Fitness tracker and smartwatch company Fitbit (NYSE:FIT) reported its first-quarter results after the market closed on May 1. The struggling tracker business returned to growth, helping boost total revenue by nearly 10%. But gross margin plummeted thanks to higher sales of smartwatches, offsetting cost cuts and leading to a substantial loss.

Fitbit results: The raw numbers

Metric

Q1 2019

Q1 2018

Year-Over-Year Change

Revenue

$271.9 million

$247.9 million

9.7%

Net income

($79.5 million)

($80.9 million)

N/A

Non-GAAP earnings per share

($0.15)

($0.17)

N/A

Devices sold

2.9 million

2.2 million

36%

Data source: Fitbit.

What happened with Fitbit this quarter?

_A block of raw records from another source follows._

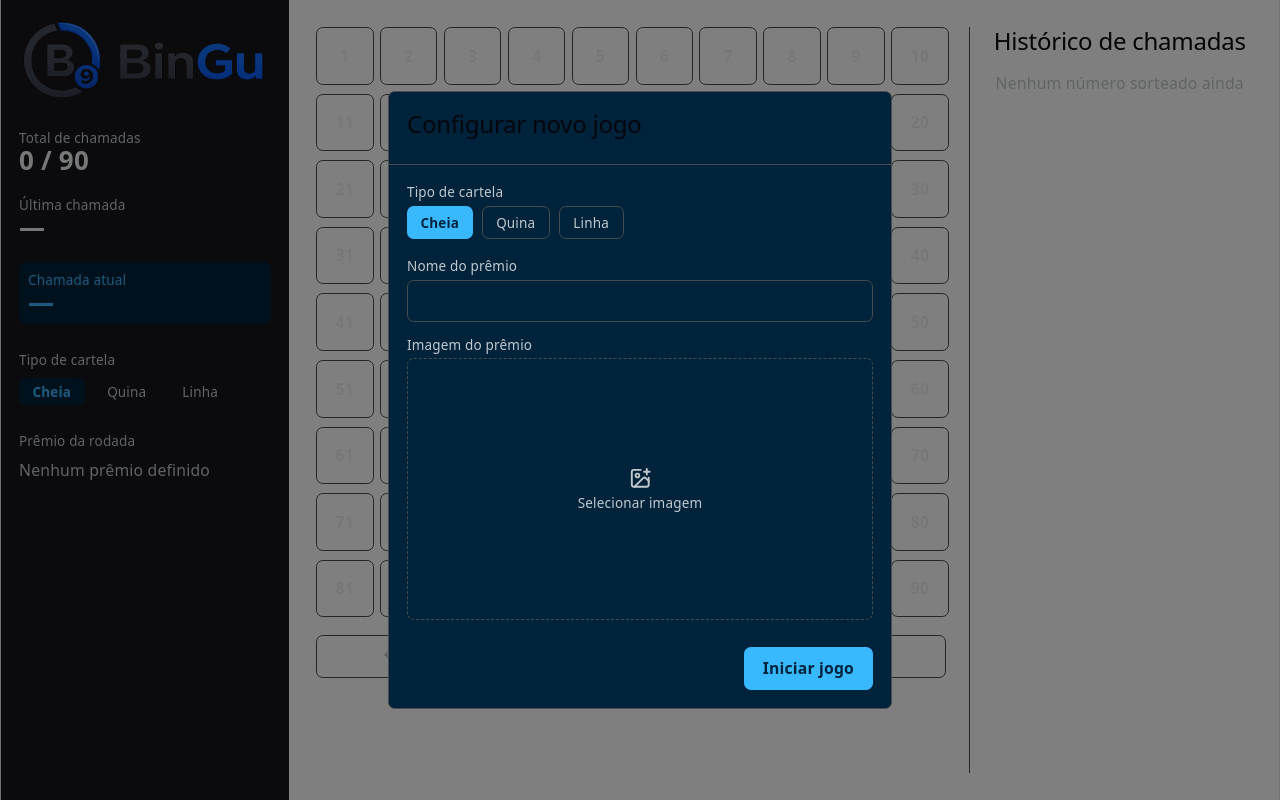
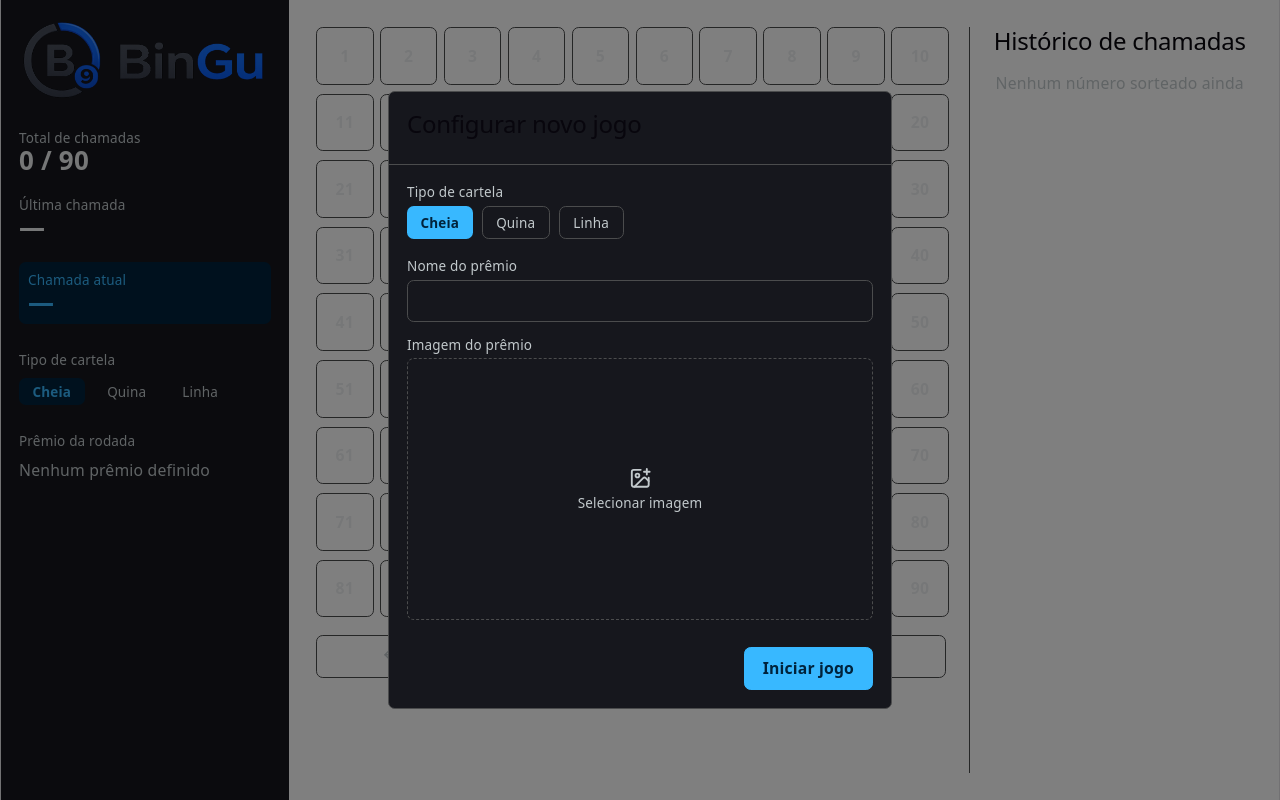
Before and after one commit to GusGrecco/BinGu, a React (Vite) app: page / in a window 1280 px wide. Built offline with nearby package versions, Linux system fonts and the light colour scheme.

Commit message:
feat: ajustar paleta de cores do modal e componentes relacionados (#81)

```diff
--- a/src/components/bingo/card-type-select/card-type-select.tsx
+++ b/src/components/bingo/card-type-select/card-type-select.tsx
@@ -28,7 +28,7 @@ export const CardTypeSelect = ({ value, onChange, error }: CardTypeSelectProps)
                             className={
                                 isSelected
                                     ? "cursor-pointer select-none rounded-md bg-accent px-3 py-1.5 text-xs font-bold text-surface"
-                                    : "cursor-pointer select-none rounded-md border border-line bg-surface px-3 py-1.5 text-xs text-text-secondary hover:border-accent hover:text-accent"
+                                    : "cursor-pointer select-none rounded-md border border-line bg-transparent px-3 py-1.5 text-xs text-text-secondary hover:border-accent hover:text-accent"
                             }
                         >
                             {BINGO_CARD_TYPE_LABELS[type]}
--- a/src/components/bingo/prize-config-field/prize-config-field.tsx
+++ b/src/components/bingo/prize-config-field/prize-config-field.tsx
@@ -38,7 +38,7 @@ export const PrizeConfigField = ({
                     onChange={(event) => onNameChange(event.target.value)}
                     aria-invalid={Boolean(nameError)}
                     aria-describedby={nameError ? "prize-name-error" : undefined}
-                    className="rounded-md border border-line bg-surface p-2 text-sm text-text-primary"
+                    className="rounded-md border border-line bg-transparent p-2 text-sm text-text-primary focus:outline-none focus:border-accent"
                 />
                 {nameError && (
                     <p id="prize-name-error" role="alert" className="text-xs text-red-600">
@@ -80,7 +80,7 @@ export const PrizeConfigField = ({
                         type="button"
                         onClick={() => inputRef.current?.click()}
                         style={{ aspectRatio: "16 / 9" }}
-                        className="flex w-full select-none cursor-pointer flex-col items-center justify-center gap-1 rounded-md border border-dashed border-line bg-surface text-text-secondary hover:border-accent hover:text-accent"
+                        className="flex w-full select-none cursor-pointer flex-col items-center justify-center gap-1 rounded-md border border-dashed border-line text-text-secondary hover:border-accent hover:text-accent transition-colors"
                     >
                         <ImagePlus aria-hidden="true" className="h-5 w-5" />
                         <span className="text-xs">Selecionar imagem</span>
--- a/src/components/ui/modal/index.tsx
+++ b/src/components/ui/modal/index.tsx
@@ -40,7 +40,7 @@ export const Modal = ({
                 aria-modal="true"
                 aria-labelledby="modal-title"
                 onClick={(event) => event.stopPropagation()}
-                className="flex max-h-[90vh] w-full max-w-md flex-col rounded-md border border-line bg-surface"
+                className="flex max-h-[90vh] w-full max-w-md flex-col rounded-md border border-line bg-blue-project"
             >
                 <div className="flex items-center justify-between border-b border-line p-4">
                     <h2 id="modal-title" className="text-base font-bold text-text-primary select-none">
```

  • Fitbit increased its device shipments at the expense of average selling price, which was down 19% year over year to $91 per device. The company introduced inexpensive devices in recent months, including the Versa Lite smartwatch and the Inspire fitness tracker.
  • New devices introduced over the past 12 months, which include the Charge 3, Inspire, Inspire HR, and Versa Lite, accounted for 67% of total revenue.
  • U.S. revenue was $135 million, down 3% year over year. Europe, the Middle East, and Africa generated $87 million of revenue, up 35% year over year, while the Asia-Pacific region grew revenue by 24% to $34 million. Revenue from the Americas excluding the U.S. slumped 5% to $15 million.
  • Non-GAAP gross margin was 34.2%, down from 47.1% in the prior-year period. The company blamed a mix shift toward smartwatches and lower yields from recent product launches.
  • GAAP operating expenses declined by 12.6% year over year to $172.3 million.
  • Smartwatch devices sold rose 117% year over year, while tracker devices sold rose 17% year over year. Tracker sales had been declining for multiple years.
  • Fitbit Health Solutions grew by 70% year over year to $30.5 million, and the company expects to reach its full-year target of $100 million of revenue.
A woman wearing a Fitbit device while jogging.

The Fitbit Inspire HR. Image source: Fitbit.

What management had to say

Fitbit CEO James Park talked about the company's balanced approach during the earnings call: "Fitbit is committed to returning to growth and profitability, but we want to balance investment to drive future revenue growth with near-term cost savings. We continue to focus on driving operating leverage into the business with an effort to improve both our top line and reduced costs."

Park also talked up the success of the Inspire tracker: "Trackers have always been key to our portfolio and we continue to see a clear segment of users who prefer this form factor. In fact, Inspire HR is currently the best selling device in the U.S. and the retail channel ahead of Samsung, Fossil and Garmin."

Looking forward

Fitbit provided the following guidance for the second quarter:

  • Devices sold is expected to increase, while average selling price is expected to decrease, on a year-over-year basis.
  • Total revenue between $305 million and $320 million, up 2% to 7% year over year.
  • Non-GAAP gross margin between 36% and 38%.
  • Operating expenses are expected to decline year over year as Fitbit continues to reduce costs. However, expenses will rise compared to the first quarter due to spending to support recent product introductions.
  • Non-GAAP net loss per share between $0.17 and $0.20 and adjusted EBITDA loss between $47 million and $59 million.

For the full year, Fitbit expects:

  • The same devices sold and average selling price dynamics as the second quarter.
  • Total revenue between $1.52 billion and $1.58 billion, up 1% to 4% from 2018.
  • Non-GAAP gross margin of roughly 40%, with a 41% gross margin in the second half.
  • Operating expenses are expected between $660 million and $690 million.
  • Adjusted EBITDA is expected between a loss of $30 million and breakeven.
  • Free cash flow is expected to be a loss between $40 million and $70 million.

Fitbit managed to return its tracker business to growth in the first quarter, but that required launching cheaper devices that dragged down the average selling price. The smartwatch business continues to boom, but lower margins for those devices are hurting the bottom line.

Though Fitbit's turnaround is showing signs of progress, it doesn't look like the company will return to profitability anytime soon.